East Africa: Private Sector – We're Left Out in the Cold in EU Trade Deal
By Janeth Mesomapya
Dar es Salaam — Members of the business community have criticised the government for not involving them during the over 10 years of negotiations on Economic Partnership Agreement (EPA) with the European Union (EU).
However, speaking under the clout of the Tanzania Private Sector Foundation (TPSF), they hailed the government for backing out of the deal, noting that its content would harm the local economy.
Now that the East African Community (EAC) leaders have asked for a three-month long extension of the signing deadline, they urged the government to fully involve them in the discussions as they have valuable inputs that could strengthen the country’s position in the matter.
Speaking in a meeting called in Dar es Salaam yesterday, TPSF officials appealed to President John Magufuli to organise a meeting which brings together experts and members of the private sector to deliberate thoroughly on the agreement.
According to them, since the government started talks with other EAC governments, they were neither involved nor consulted on how the matter should be handled.
This was done despite their rich knowledge and experience with regards to international business and economic issues.
Speaking in an interview with The Citizen on Saturday, TPSF executive director Godfrey Simbeye said if the agreement was to be signed in its current state, it would have been detrimental to the government’s intention of building an industrial-based economy. “The nature of the treaty requires member states to eliminate tariffs for imports and exports for 10 years. This will narrow local trade, which directly touches our manufacturing sector,” he said.
He argued that Tanzania was not capable to start new industries and improve present ones and at the same time compete with European nations within the 10-year long grace period. “This means our economy will deteriorate as other partners’ economies flourish. We will only turn into a market for foreign goods because our manufacturers will not manage to compete with the imported goods. Besides, our goods would not penetrate the highly competitive European market,” he elaborated.
Efforts to contact Industry and Trade minister Charles Mwijage to explain why the private sector was left out in the key negotiations failed.
For his part, TPSF Advocacy, Research and Lobbying director Gili Teri said the treaty was designed with terms that were most likely unfavourable to Tanzanian’s endeavours to become a middle economy country through industrialisation.
“EPA will also force the country and its partners not to sign other pacts which would compete with it. This would render the country incapable of entering other economic deals which have similar components to EPAs,” he argued.
He noted, for instance, that Tanzania would not be able to sign economic deals with countries such as the United Kingdom or China; and if there was such agreement it would be subject to termination or redesigning.
Mr Teri said also that EAC countries would not be able to produce goods which meets biological specifications to be accepted in the EU market.
“I strongly advise the government not to commit into this agreement because its drawbacks overweighs the benefits. It should rather proceed with the Trade Facilitation Agreement (TFA) under the World Trade Organisation (WTO) which is greatly favourable,” he advised.

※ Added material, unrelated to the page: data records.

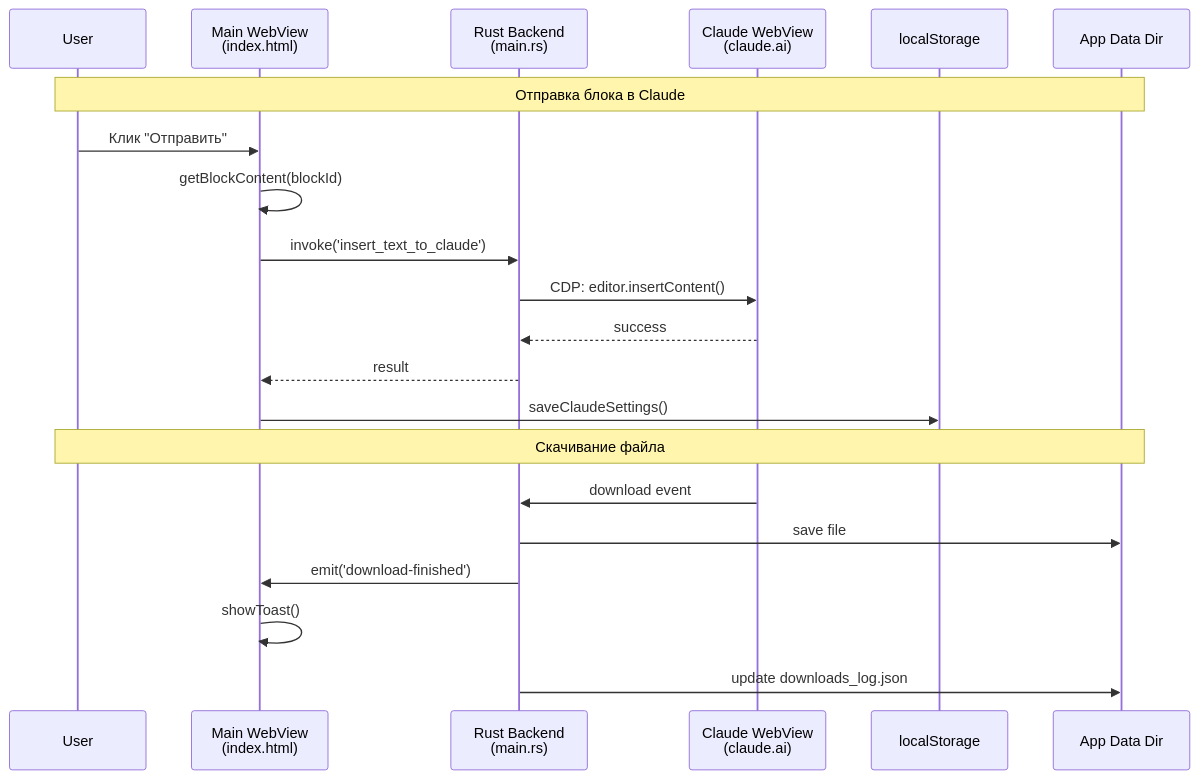
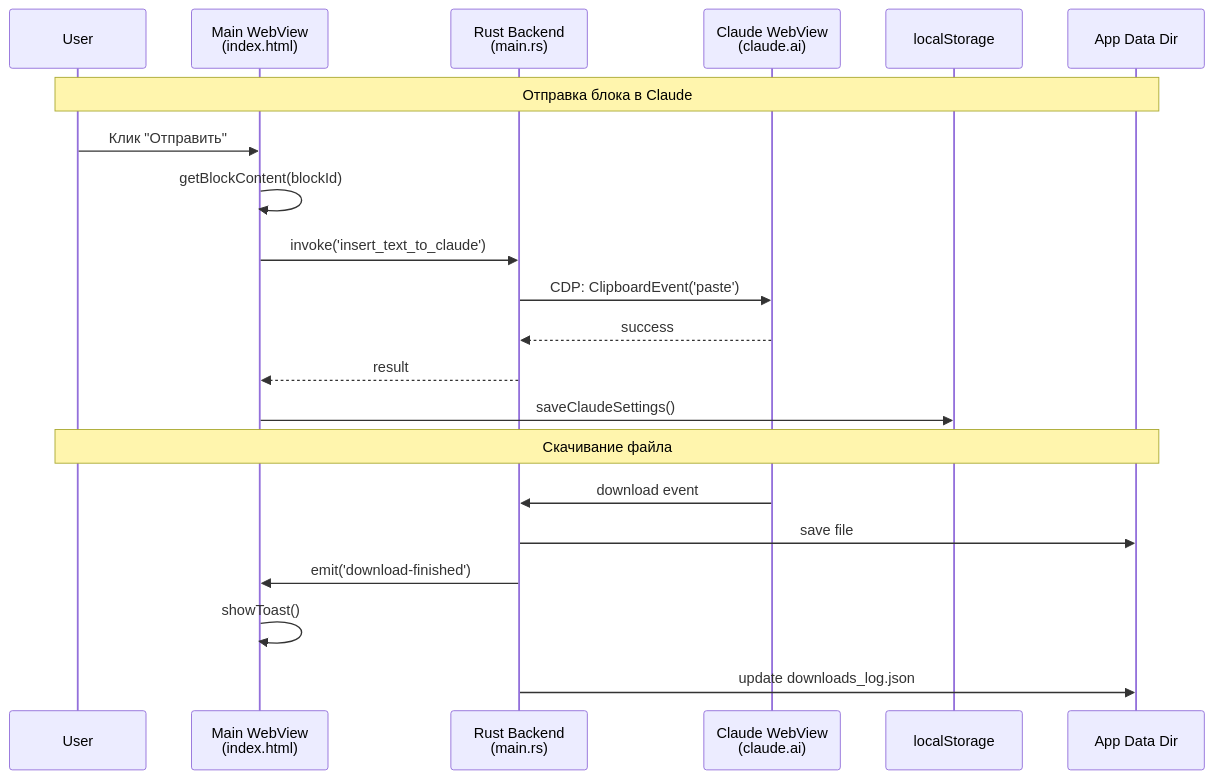
Before and after one commit to IllWicked/ai-prompts-manager: the diagram in docs/01-OVERVIEW.md, drawn with Mermaid. The commit also changed other lines of this file and 23 other files, not shown here.

````diff
--- a/docs/01-OVERVIEW.md
+++ b/docs/01-OVERVIEW.md
@@ -116,25 +116,25 @@
 ```mermaid
 sequenceDiagram
     participant User
     participant UI as Main WebView<br/>(index.html)
     participant Tauri as Rust Backend<br/>(main.rs)
     participant Claude as Claude WebView<br/>(claude.ai)
     participant LS as localStorage
     participant AD as App Data Dir
 
     Note over User,AD: Отправка блока в Claude
     User->>UI: Клик "Отправить"
     UI->>UI: getBlockContent(blockId)
     UI->>Tauri: invoke('insert_text_to_claude')
-    Tauri->>Claude: CDP: editor.insertContent()
+    Tauri->>Claude: CDP: ClipboardEvent('paste')
     Claude-->>Tauri: success
     Tauri-->>UI: result
     UI->>LS: saveClaudeSettings()
     
     Note over User,AD: Скачивание файла
     Claude->>Tauri: download event
     Tauri->>AD: save file
     Tauri->>UI: emit('download-finished')
     UI->>UI: showToast()
     Tauri->>AD: update downloads_log.json
 ```
````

Economics professor Honest Ngowi of Mzumbe University said: “The issue of removing tariffs for imported goods will make Tanzania the dumpsite for the foreign products. This will kill our local trade and factories.” He explained that the country has no industrial muscles, technology and capital to match other partners in the deal meaning it would not produce enough for the expanded market thus ending being a consumer.
“Imported goods will be as and more likely cheap as the local goods and the fact that their standards will be superior to ours, consumers will likely rush to the imported goods and shun locally produced ones,” he explained.
Prof Ngowi added that the free market arrangement would also make Tanzania lose revenue from levies and taxes on imported and exported goods.
“The government should thoroughly assure itself on this before committing to the deal that will further lead the country into darkness economically,” he said.
Initially, the European Union (EU) and East African Community (EAC) deal intended to have Europe open up its market for exports from the region duty free, while the region offers quota-free access to the bloc.
This will open up 80 per cent of its market to foreign products in 25 years.
The final bloc’s commitment on EPA, whose negotions between the two blocs started in 2002, by the EAC Heads of State was pushed back to January next year on Thursday to give room for further reflections on the treaty before the signing.
One of the issues for the postponement was raised by President Magufuli who questioned how the Community would safeguard Tanzania’s industries against competition from European manufacturing sector.
Another issue was whether or not EAC would become a destination for agricultural produce from EU and how the bloc would protect local agriculture sector which is the largest contributor to the GDP.
During the conference Ugandan President Yoweri Museveni said this interim period should be used to plead with EU to bend back and accommodate fears of the countries such as Tanzania.